Economics deals with those things that we want but that are "scarce." We economists care about commodities whenever there are not enough of them for all of us to be satisfied that we have all that we want. Under those circumstances societies then have to--we have to--figure out whether it is worth making more of these scarce commodities. And then, if we do make more of them, we then need to figure out who is going to get to use them.
Where things are not scarce (the air, for example), that is not economics. Where we do not, care that is not economics either. Where things are both scarce and where we care, we have the economic problem.
How ought a society to go about dealing with the economic problem? How should we--collectively--decide whether it is worth our while to make more of any particular commodity? And if we do decide to make more of them, how ought we to decide who is been going to get use them?
At this point I need to pause and note two facts about the world. Most scarce things that we care about are "rival." And most scarce things that we care about are "excludable." By "rival" I mean the only one person can use it at a time. I am now using this iPad to read my lecture notes. Because I am now using it, you cannot be. By "excludable" I mean that it is relatively easy to keep someone from making use of a commodity. I can keep your cows from eating my grass by putting up a barbed-wire fence.
Because commodities are "rival," somebody's use of a particular good imposes an opportunity cost on the rest of society. Because I am using this iPad, there is one fewer iPad for the rest of you to use. My use restricts your opportunities. A good economic system would make me take account in my decision-making of any reduction in your opportunities and resources that might be caused by my actions.
This is where the market economy comes in.
Let us assign each newly-produced commodity a particular person. Call this person the "owner." Let the owner decide who is going to get to use the commodity. Let the owner exclude all others who from using the commodity. And let the owner charge the designated user he or she has decided upon a "price" for the right to make use of this commodity.
This simple institutional arrangement has a huge number of advantages as societal mechanism for planning and coordinating the production and distribution of scarce, rival, excludable commodities.
It solves the problem of production--what commodities we should try to make more of. Individuals look forward into the future and recognize that others will be willing to pay them high prices for commodities they greatly desire. That gives individuals an incentive to figure out how to make more of those scarce, rival, excludable commodities that are scarcest.
It solves the problem of economizing--of how to get people to economize on their own consumption and not hog too great a share of society's total resources for themselves. Because they have to pay the owners the prices the owners ask, their eyes may be bigger than their stomachs but their wallets generally will not be.
It solves the problem of distribution--of determining who is going to get to use newly-produced commodities. The owner has an incentive to choose the person willing to pay the highest price--and the person willing to pay the highest price is, in some sense, the person who values it the most, to whom it is scarcest.
Moreover, it solves the problem of coordination: As long as market prices are free to move to equalize quantities supplied and demanded, there does not need to be any huge centralized computer bureaucracy keeping track of everything and making sure that plans add up. The market will coordinate itself.
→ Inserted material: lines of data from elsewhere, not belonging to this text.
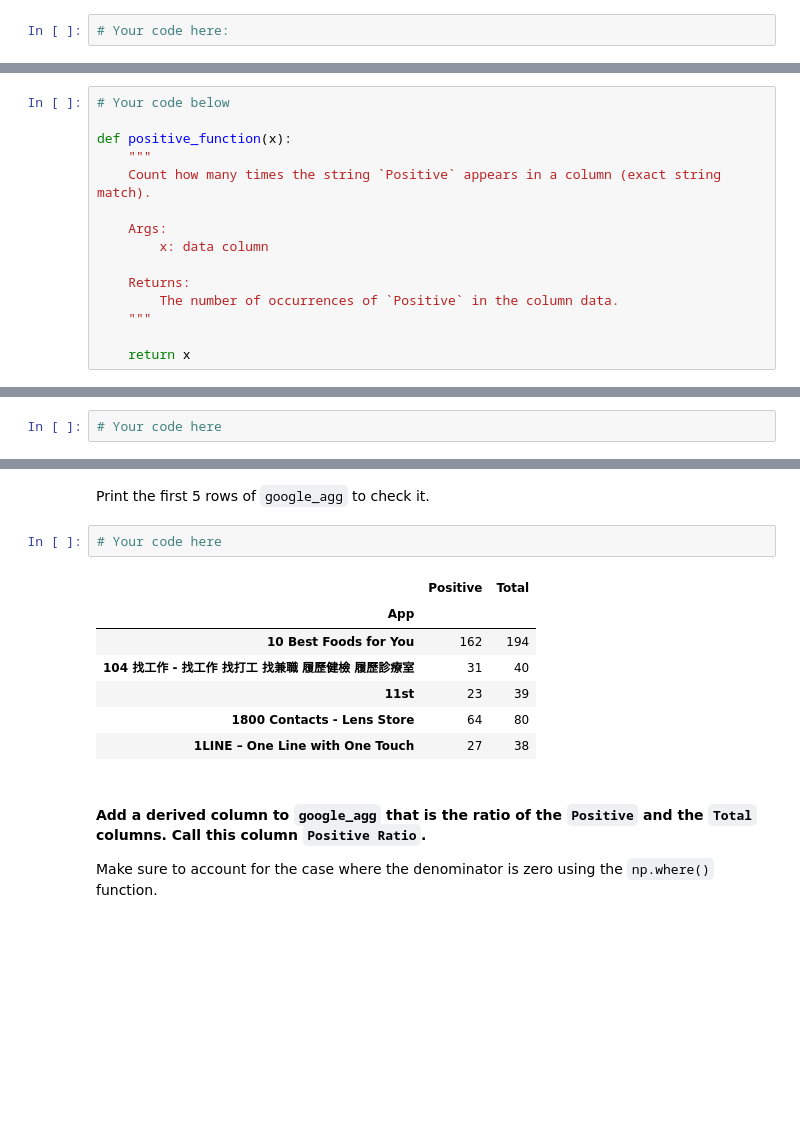
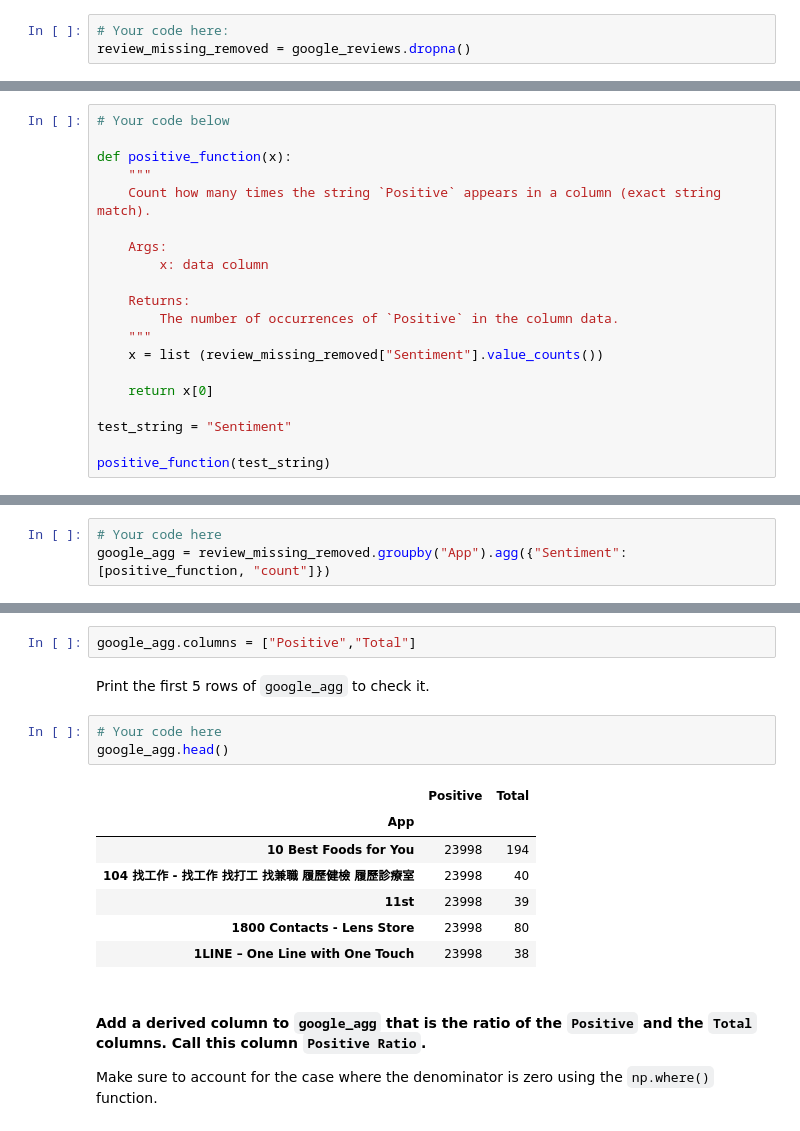
Before and after one commit to ta-data-remote/lab-supervised-learning-feature-extraction, a Jupyter notebook: your-code/notebooks/main.ipynb, the cells around one changed output, grey strips where cells are left out. Cells and saved outputs as stored; diff of their text form; blank space fills up the shorter version.

```diff
--- a/your-code/notebooks/main.ipynb
+++ b/your-code/notebooks/main.ipynb
@@ -332,6 +455,7 @@ Now that you are clear about what we are trying to achieve, follow the steps bel
 In the next cell, drop all rows with missing data using the `dropna()` function and assign this new dataframe to `review_missing_removed`.
 # %%
 # Your code here:
+review_missing_removed = google_reviews.dropna()
 # %% [markdown]
 #### Now, use the `value_counts()` function ([documentation](https://pandas.pydata.org/pandas-docs/stable/generated/pandas.Series.value_counts.html)) to get a sense on how many apps are in this dataset and their review counts.
 # %%
@@ -376,5 +501,10 @@ def positive_function(x):
     Returns:
         The number of occurrences of `Positive` in the column data.
     """
+    x = list (review_missing_removed["Sentiment"].value_counts())
 
-    return x
+    return x[0]
+
+test_string = "Sentiment"
+
+positive_function(test_string)
@@ -397,3 +526,4 @@ When you obtain `google_agg`, check its values to make sure it has an `App` colu
 As of Pandas v0.23.4, you may opt to supply an array or an object to `agg()`. If you use the array param, you'll need to rename the columns so that their names are `Positive` and `Total`. Using the object param will allow you to create the aggregated columns with the desirable names without renaming them. However, you will probably encounter a warning indicating supplying an object to `agg()` will become outdated. It's up to you which way you will use. Try both ways out. Any way is fine as long as it works.
 # %%
 # Your code here
+google_agg = review_missing_removed.groupby("App").agg({"Sentiment":[positive_function, "count"]})
@@ -416,15 +530,18 @@ As of Pandas v0.23.4, you may opt to supply an array or an object to `agg()`. If
+# %%
+google_agg.columns = ["Positive","Total"]
 # %% [markdown]
 Print the first 5 rows of `google_agg` to check it.
 # %%
 # Your code here
+google_agg.head()
 # %% [output]
 |  | Positive | Total |
 | App |  |  |
-| 10 Best Foods for You | 162 | 194 |
-| 104 找工作 - 找工作 找打工 找兼職 履歷健檢 履歷診療室 | 31 | 40 |
-| 11st | 23 | 39 |
-| 1800 Contacts - Lens Store | 64 | 80 |
-| 1LINE – One Line with One Touch | 27 | 38 |
+| 10 Best Foods for You | 23998 | 194 |
+| 104 找工作 - 找工作 找打工 找兼職 履歷健檢 履歷診療室 | 23998 | 40 |
+| 11st | 23998 | 39 |
+| 1800 Contacts - Lens Store | 23998 | 80 |
+| 1LINE – One Line with One Touch | 23998 | 38 |
 # %% [markdown]
 #### Add a derived column to `google_agg` that is the ratio of the `Positive` and the `Total` columns. Call this column `Positive Ratio`.
 
```
Also changed, not shown: parts of 43 cells of this notebook.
And it solves the problem of information: In a market economy with commodities with owners, decision-making is pushed out to the periphery of society where people already know what is going on. You don't need any huge centralized computer bureaucracy collecting and processing information--and where people do discover that there are things that they don't know but need to learn, why knowledge of something and that somebody else would like to learn it is also a commodity and those who know those two facts are its owners.
It is hard to imagine a simpler institutional framework--owners and prices--that could solve those five problems so very well.
At this point I need to pause and point out a lucky consonance between the requirements of a societal institution for producing and allocating rival, excludable, scarce commodities on the one hand and the psychological propensities of us East African Plains Apes on the other. That we believe that things are ours and that we own them is perhaps not so surprising--it appears deeply deeply engraved in mammalian psychology. Squirrels certainly act as though they believe that they "own" nut-foraging sites. Dogs believe that they "own" bones. We East African Plains Apes, however, not only believe that we own things--we like to give them away. We are animals that solidify our own societal bonds via relationships of gift-exchange. And it is this psychological propensity to engage in gift-exchange--what Adam Smith called our natural propensity to truck, barter, and exchange in such a way that both sides are happy because they feel that they have gained something from the deal--that serves as the underpinning of our market economy.
That is the first thing I want you to remember from this course: The market economy, based on deep human psychological propensities, is an extraordinarily effective societal instrumentality for planning and coordinating the production and distribution of scarce, rival, excludable commodities.
Remember this. Keep it as an active process running on your wetware always. Lay up this idea in your heart and in your soul. Bind it for a sign upon your hand, that they may be as frontlets between your eyes. Teach it to your children when thou sittest in thine house, when thou walkest by the way, when thou liest down, and when thou risest up. And write them upon the door posts of thine house, and upon thy gates: that thy days and the days of thy children--or at least the commodities they own--may be multiplied.